Noctua NH-P1 Passive Cooler
AMD Sockets for the Best Noctua NH-P1 Passive Cooler: Intel Sockets Supported by AM5, AM4, and AM5: Cooler Height: LGA 1700, 1200, 20 x, 115 x 158mm Noctua’s NH-P1 is one of the few modern CPU coolers that is designed to be completely passive. If you want to build a PC that is as quiet as possible, this is the cooler for you. The gadget contains a tremendous aluminum heatsink with six copper heat pipes and a nickel-plated copper base plate. Since passive coolers are uncommon, you should carefully consider the rest of your system’s hardware before purchasing one because they are not suitable for power-hungry processors or overclocking. Since any chip that runs too hot will have performance issues, the NH-P1 is best suited for energy-efficient CPUs.
It would be beneficial to pair this cooler with case fans or a third-party fan to improve performance. Obviously, that would to some degree invalidate the point of purchasing a detached cooler. The Noctua, on the other hand, still has a lot of potential for a quiet build because you can shop for and find the quietest fans on the market.
Scythe Shuriken 2
AMD Sockets are supported by Scythe Shuriken 2, the best low-profile air cooler
Supported Intel Sockets: AM4, AM3+, AM3, AM2+, AM2, FM2+, FM2, FM1. LGA 1200, 1366, 115x, 775
Cooler Level: Compared to a tower-style desktop, your CPU cooling options are significantly limited when building a PC in a small form factor chassis like a compact Mini-ITX case. If you’re building or upgrading such a system and the case doesn’t allow for the addition of a water cooler, you might be tempted to give up and just use the CPU’s stock cooler. But you can find better options even in these constrained spaces. Warm arrangements worked for this design are known as low-profile coolers, and Sickle’s Shuriken 2 is an amazing one.
The Shuriken 2 has a solid copper base plate and four heat pipes that help to transfer heat through its aluminum heatsink for improved cooling performance. Despite having a height of just 58 millimeters, the Shuriken 2 is roughly the same size as one of the stock coolers offered by AMD or Intel. Due to its design to not overhang the RAM slots on most motherboards, the cooler also has a relatively small physical footprint on the motherboard when its 92mm fan is installed.
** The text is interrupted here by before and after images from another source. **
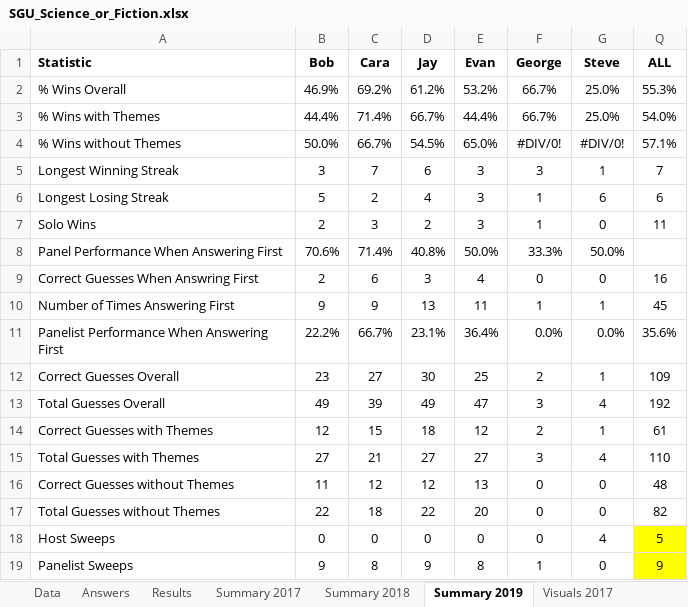
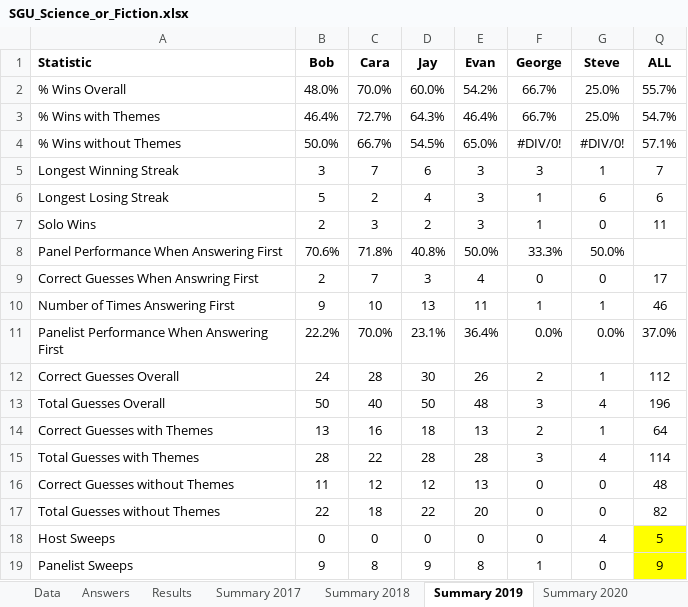
Before and after one commit to wayneheller/SGU_Science_or_Fiction, an Excel workbook: SGU_Science_or_Fiction.xlsx, sheet Summary 2019, drawn as a sheet; values as stored, in another font and other column widths than the file's, no borders; conditional formats not drawn; the diff names each change by its address in the sheet, - before the commit and + after, or states it on an @@ line.

```diff
--- a/SGU_Science_or_Fiction.xlsx (sheet Summary 2019)
+++ b/SGU_Science_or_Fiction.xlsx (sheet Summary 2019)
+sheet tab: Summary 2020
-B2 (Bob): 46.9%
+B2 (Bob): 48.0%
-C2 (Cara): 69.2%
+C2 (Cara): 70.0%
-D2 (Jay): 61.2%
+D2 (Jay): 60.0%
-E2 (Evan): 53.2%
+E2 (Evan): 54.2%
-Q2 (ALL): 55.3%
+Q2 (ALL): 55.7%
-B3 (Bob): 44.4%
+B3 (Bob): 46.4%
-C3 (Cara): 71.4%
+C3 (Cara): 72.7%
-D3 (Jay): 66.7%
+D3 (Jay): 64.3%
-E3 (Evan): 44.4%
+E3 (Evan): 46.4%
-Q3 (ALL): 54.0%
+Q3 (ALL): 54.7%
-C8 (Cara): 71.4%
+C8 (Cara): 71.8%
-C9 (Cara): 6
+C9 (Cara): 7
-Q9 (ALL): 16
+Q9 (ALL): 17
-C10 (Cara): 9
+C10 (Cara): 10
-Q10 (ALL): 45
+Q10 (ALL): 46
-C11 (Cara): 66.7%
+C11 (Cara): 70.0%
-Q11 (ALL): 35.6%
+Q11 (ALL): 37.0%
-B12 (Bob): 23
+B12 (Bob): 24
-C12 (Cara): 27
+C12 (Cara): 28
-E12 (Evan): 25
+E12 (Evan): 26
-Q12 (ALL): 109
+Q12 (ALL): 112
-B13 (Bob): 49
+B13 (Bob): 50
-C13 (Cara): 39
+C13 (Cara): 40
-D13 (Jay): 49
+D13 (Jay): 50
-E13 (Evan): 47
+E13 (Evan): 48
-Q13 (ALL): 192
+Q13 (ALL): 196
-B14 (Bob): 12
+B14 (Bob): 13
-C14 (Cara): 15
+C14 (Cara): 16
-E14 (Evan): 12
+E14 (Evan): 13
-Q14 (ALL): 61
+Q14 (ALL): 64
-B15 (Bob): 27
+B15 (Bob): 28
-C15 (Cara): 21
+C15 (Cara): 22
-D15 (Jay): 27
+D15 (Jay): 28
-E15 (Evan): 27
+E15 (Evan): 28
-Q15 (ALL): 110
+Q15 (ALL): 114
```
Also changed, not shown: sheet Results, sheet Answers, sheet Data, formulas that keep their value, 2 other files.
That is a problem that many other air coolers have. When installing RAM and other components close to the CPU socket, the Scythe cooler stays out of the way due to its precisely trimmed dimensions.
The best air coolers for AMD Ryzen Threadripper and Cooler Master Wraith TR4, sTRX4
Upheld Intel Attachments: Height: None Cooler 160mm Using an air cooler to cool high-power, high-end desktop (HEDT) processors like AMD’s Ryzen Threadrippers or Intel’s Core X series is a difficult task. In most cases, cooler manufacturers will increase an air cooler’s size to improve both its performance and its capacity to handle heat. A PC case’s limited space and overhead clearance, on the other hand, limit the size of an extreme air cooler. There simply isn’t much room for HEDT air coolers to get much bigger because of the larger die size and high power consumption of today’s HEDT processors.
However, there are a few companies that produce HEDT processor coolers. Cooler Master’s Wraith Ripper is one of our favorites, designed specifically for the AMD Threadripper line. Only AMD’s TR4 and sTRX4 Threadripper sockets and their enormous CPU dies will work with this enormous cooler, which is one of the largest air coolers we’ve ever seen. The Wraith Ripper has seven heat pipes that go through two bulky heatsinks and are sandwiched between them by a 120mm fan. This is the product for you if you are determined to build an AMD Threadripper desktop without a liquid cooler.